There’s a lot of promise built into the Internet of Things, which is, no doubt, exciting some VCs. But one of the questions that remains is how we’re going to power the billions of sensors that many believe will be necessary to collect useful data from those sensors. The two primary solutions of wiring the sensor or providing it with a battery both contain obvious drawbacks.
Engineers at the University of Washington are working on new technology called ‘ambient backscatter’ that would absorb the transmissions already in our environment, including radio waves, waves from wireless networks, and WiFi. The idea is either to repurpose those wireless signals either as a source of power or a communications medium.

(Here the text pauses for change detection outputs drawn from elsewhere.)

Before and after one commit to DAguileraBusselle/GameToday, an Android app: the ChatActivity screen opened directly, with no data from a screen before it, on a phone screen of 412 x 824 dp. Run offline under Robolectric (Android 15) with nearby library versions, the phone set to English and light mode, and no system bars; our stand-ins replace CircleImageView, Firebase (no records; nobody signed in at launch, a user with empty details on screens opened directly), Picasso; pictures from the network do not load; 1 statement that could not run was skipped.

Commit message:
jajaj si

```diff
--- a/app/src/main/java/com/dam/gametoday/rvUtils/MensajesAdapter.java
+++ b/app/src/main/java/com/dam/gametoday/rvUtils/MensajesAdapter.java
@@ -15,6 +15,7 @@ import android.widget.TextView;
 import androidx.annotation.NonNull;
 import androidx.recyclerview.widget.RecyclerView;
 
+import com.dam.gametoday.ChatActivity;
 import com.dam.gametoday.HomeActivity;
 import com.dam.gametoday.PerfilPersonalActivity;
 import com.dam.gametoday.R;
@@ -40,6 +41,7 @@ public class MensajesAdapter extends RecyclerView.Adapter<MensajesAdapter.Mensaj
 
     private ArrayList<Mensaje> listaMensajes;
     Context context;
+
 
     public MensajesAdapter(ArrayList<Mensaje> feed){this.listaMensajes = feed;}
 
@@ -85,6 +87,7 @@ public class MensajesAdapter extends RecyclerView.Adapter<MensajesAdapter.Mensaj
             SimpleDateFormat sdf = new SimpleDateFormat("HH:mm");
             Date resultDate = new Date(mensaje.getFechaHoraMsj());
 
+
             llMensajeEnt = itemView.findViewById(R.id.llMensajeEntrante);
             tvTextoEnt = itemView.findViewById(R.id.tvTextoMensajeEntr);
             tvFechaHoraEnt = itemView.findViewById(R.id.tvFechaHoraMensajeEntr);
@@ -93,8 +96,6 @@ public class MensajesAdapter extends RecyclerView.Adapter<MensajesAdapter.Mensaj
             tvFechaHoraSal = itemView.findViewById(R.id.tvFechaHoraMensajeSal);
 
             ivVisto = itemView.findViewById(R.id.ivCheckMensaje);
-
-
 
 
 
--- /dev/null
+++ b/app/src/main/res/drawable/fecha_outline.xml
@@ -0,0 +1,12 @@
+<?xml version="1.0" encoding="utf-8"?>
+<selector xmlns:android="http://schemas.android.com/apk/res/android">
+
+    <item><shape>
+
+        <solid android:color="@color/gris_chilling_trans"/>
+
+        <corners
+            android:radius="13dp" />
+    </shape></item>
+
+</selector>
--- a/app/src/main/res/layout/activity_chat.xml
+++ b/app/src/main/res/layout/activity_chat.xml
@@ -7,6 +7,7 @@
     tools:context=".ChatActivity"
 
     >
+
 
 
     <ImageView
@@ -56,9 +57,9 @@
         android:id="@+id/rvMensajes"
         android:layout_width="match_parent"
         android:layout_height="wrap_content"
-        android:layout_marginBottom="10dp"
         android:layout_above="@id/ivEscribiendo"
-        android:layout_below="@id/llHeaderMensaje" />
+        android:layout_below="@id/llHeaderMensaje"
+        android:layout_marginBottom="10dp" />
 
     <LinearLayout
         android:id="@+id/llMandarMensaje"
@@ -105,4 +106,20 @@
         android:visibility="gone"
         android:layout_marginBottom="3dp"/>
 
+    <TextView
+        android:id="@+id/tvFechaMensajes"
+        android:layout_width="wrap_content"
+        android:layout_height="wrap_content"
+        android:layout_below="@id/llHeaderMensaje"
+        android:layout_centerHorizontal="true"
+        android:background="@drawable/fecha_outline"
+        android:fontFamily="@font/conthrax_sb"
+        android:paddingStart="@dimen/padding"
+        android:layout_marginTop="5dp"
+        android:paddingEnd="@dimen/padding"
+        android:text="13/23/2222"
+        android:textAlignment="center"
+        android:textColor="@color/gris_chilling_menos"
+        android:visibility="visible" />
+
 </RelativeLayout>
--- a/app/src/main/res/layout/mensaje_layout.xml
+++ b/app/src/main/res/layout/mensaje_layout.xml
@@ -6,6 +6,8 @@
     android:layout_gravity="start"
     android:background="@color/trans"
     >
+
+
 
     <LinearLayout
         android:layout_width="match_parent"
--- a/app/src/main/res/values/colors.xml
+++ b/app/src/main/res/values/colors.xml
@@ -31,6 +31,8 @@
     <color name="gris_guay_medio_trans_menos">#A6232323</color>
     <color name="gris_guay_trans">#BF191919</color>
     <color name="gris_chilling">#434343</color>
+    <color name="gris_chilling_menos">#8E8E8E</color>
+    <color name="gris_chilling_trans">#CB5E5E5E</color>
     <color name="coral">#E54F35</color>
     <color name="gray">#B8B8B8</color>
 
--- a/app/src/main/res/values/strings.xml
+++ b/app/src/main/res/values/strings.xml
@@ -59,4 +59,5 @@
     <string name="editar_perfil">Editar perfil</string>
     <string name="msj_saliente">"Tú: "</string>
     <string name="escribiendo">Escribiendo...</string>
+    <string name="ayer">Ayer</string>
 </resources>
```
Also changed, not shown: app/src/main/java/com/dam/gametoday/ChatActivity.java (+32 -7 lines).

Early testing with prototypes used ambient signals from a TV tower 6.5 miles away to have two devices communicate 1 kilobit of data per second at a distance of 2.5 feet. That’s a very modest start but interesting nonetheless. If the distances could be improved by 10X, I could see the technology being put in a home or office environment to collect data to be fed to a thermostat, for example, or be placed in buildings during construction.
Whether the technology pans out, any company that can figure out a powering system for objects that doesn’t require batteries or wires will make lots and lots and lots of money.